━━━━━ Material for the task

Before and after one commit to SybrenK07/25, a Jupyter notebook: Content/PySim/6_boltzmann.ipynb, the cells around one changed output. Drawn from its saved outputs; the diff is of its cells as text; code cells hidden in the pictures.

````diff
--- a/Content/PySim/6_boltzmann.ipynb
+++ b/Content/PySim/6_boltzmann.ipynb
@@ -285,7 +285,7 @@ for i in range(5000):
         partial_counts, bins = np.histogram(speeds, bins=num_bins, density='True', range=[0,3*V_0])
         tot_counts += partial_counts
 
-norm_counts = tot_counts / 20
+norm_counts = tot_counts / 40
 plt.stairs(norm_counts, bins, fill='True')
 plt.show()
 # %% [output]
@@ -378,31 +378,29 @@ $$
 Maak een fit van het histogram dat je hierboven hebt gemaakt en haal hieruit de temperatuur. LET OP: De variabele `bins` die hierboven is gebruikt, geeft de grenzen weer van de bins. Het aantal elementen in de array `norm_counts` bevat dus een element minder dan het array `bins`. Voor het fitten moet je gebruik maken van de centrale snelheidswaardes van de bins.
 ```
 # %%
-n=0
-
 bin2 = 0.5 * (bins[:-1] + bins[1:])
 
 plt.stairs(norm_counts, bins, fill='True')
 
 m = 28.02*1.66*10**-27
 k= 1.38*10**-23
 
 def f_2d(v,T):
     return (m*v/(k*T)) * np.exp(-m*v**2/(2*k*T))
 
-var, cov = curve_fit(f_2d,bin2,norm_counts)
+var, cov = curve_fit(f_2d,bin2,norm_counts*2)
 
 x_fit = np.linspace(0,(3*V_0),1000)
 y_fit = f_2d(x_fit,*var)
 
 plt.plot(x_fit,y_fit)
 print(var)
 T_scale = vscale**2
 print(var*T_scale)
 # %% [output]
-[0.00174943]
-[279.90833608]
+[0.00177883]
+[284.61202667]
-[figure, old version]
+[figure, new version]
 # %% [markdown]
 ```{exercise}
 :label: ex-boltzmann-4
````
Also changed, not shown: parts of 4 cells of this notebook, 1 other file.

━━━━━━━━━━
━━━━━ Material for the task

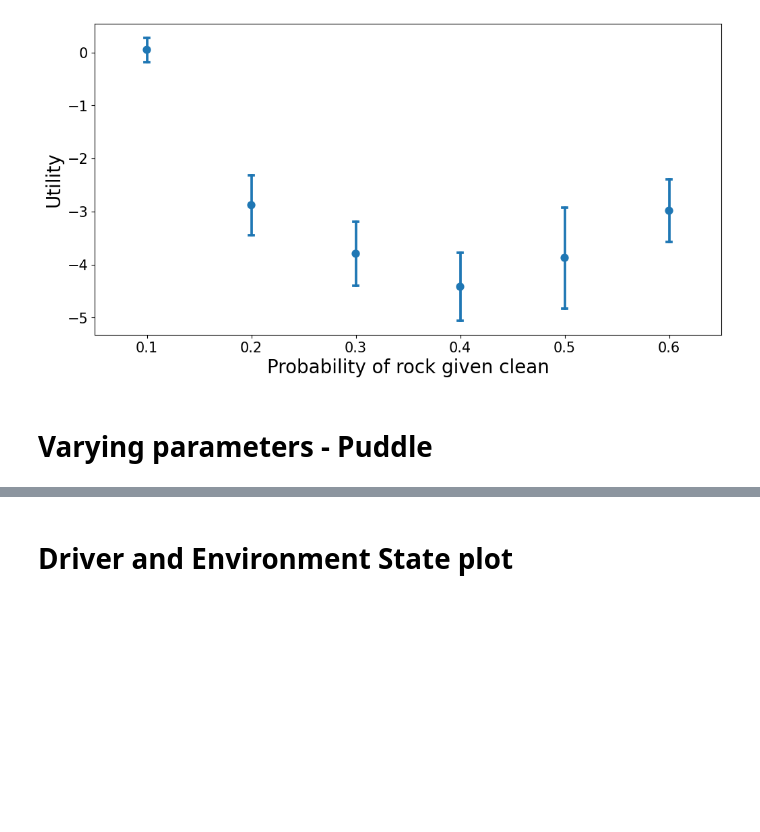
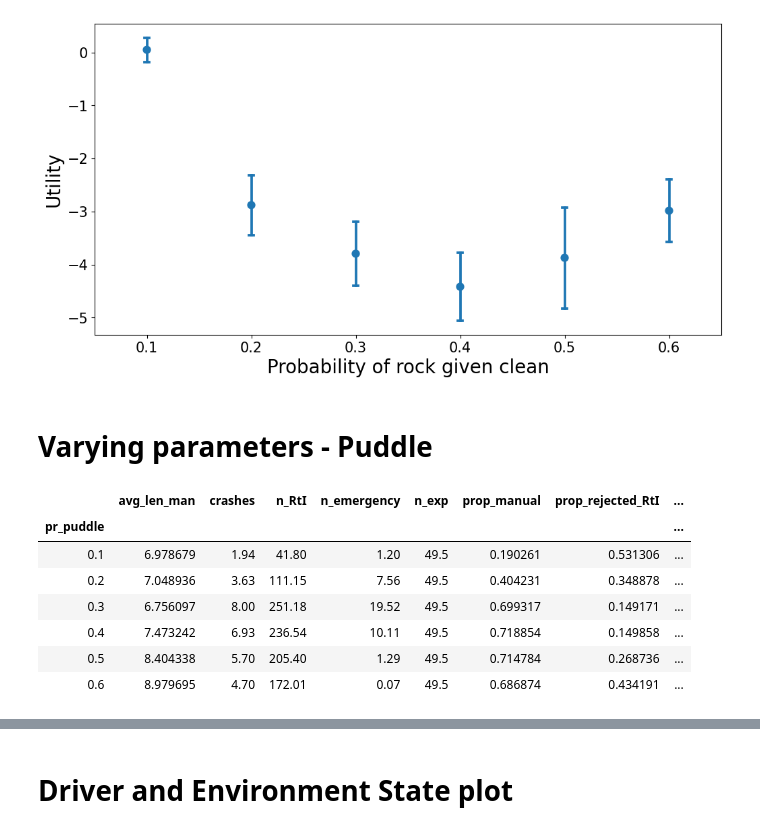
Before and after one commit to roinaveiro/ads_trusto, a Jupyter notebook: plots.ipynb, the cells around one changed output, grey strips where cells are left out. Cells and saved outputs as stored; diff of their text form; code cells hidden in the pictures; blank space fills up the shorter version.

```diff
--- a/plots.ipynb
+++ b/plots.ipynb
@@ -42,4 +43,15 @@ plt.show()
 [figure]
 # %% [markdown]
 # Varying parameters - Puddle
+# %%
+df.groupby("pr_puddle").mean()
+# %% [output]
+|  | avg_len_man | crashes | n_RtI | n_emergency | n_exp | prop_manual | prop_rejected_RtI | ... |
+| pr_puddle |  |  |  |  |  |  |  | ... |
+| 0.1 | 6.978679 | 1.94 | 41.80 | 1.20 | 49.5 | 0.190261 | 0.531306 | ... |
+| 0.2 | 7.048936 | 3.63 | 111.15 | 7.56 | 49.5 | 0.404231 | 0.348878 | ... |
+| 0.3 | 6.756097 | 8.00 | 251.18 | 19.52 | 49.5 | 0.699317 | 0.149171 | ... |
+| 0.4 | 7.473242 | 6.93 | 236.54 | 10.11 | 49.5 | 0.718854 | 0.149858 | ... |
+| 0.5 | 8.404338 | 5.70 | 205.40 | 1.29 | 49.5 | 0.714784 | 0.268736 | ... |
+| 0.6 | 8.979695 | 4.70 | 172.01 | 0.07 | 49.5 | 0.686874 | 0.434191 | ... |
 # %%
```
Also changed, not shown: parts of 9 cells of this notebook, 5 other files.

━━━━━━━━━━
━━━━━ Material for the task

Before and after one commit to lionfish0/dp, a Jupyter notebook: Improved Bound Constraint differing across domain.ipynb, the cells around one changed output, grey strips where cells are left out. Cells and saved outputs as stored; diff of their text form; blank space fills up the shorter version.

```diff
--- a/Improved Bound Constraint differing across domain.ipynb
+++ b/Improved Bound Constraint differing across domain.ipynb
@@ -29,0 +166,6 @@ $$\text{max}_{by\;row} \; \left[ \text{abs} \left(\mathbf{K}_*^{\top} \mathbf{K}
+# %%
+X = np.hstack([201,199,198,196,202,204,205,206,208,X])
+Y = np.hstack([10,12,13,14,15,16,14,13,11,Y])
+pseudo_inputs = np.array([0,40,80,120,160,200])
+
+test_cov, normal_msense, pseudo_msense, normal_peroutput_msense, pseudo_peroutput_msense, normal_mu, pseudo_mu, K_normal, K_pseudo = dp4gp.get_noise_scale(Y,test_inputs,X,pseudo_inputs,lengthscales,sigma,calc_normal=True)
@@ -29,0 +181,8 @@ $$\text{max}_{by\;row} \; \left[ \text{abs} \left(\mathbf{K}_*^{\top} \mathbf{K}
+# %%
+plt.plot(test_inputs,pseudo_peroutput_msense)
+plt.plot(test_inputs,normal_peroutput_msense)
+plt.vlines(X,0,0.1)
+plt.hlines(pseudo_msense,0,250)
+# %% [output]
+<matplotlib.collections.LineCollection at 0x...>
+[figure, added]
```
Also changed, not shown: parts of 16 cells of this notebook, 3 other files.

━━━━━━━━━━

## Exercise requirements
Count the lines in the records above that hold the word "figure", and give only that number.

## Result
4